Exercise aim | Lines holding the word "html" are the ones to copy from the data below.

Code change snippets:
>>>

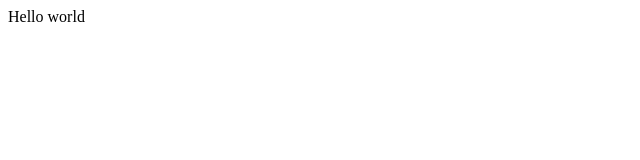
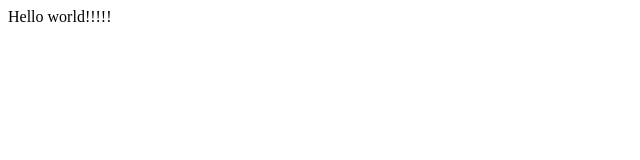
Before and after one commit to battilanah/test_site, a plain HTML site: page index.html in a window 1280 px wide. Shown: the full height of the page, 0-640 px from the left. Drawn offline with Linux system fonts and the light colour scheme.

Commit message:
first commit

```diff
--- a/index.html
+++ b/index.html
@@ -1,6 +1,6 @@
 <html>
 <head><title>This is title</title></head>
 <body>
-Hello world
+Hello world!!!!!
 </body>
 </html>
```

<<<

Written solution |
Before and after one commit to battilanah/test_site, a plain HTML site: page index.html in a window 1280 px wide. Shown: the full height of the page, 0-640 px from the left. Drawn offline with Linux system fonts and the light colour scheme.
--- a/index.html
+++ b/index.html
 <html>
 </html>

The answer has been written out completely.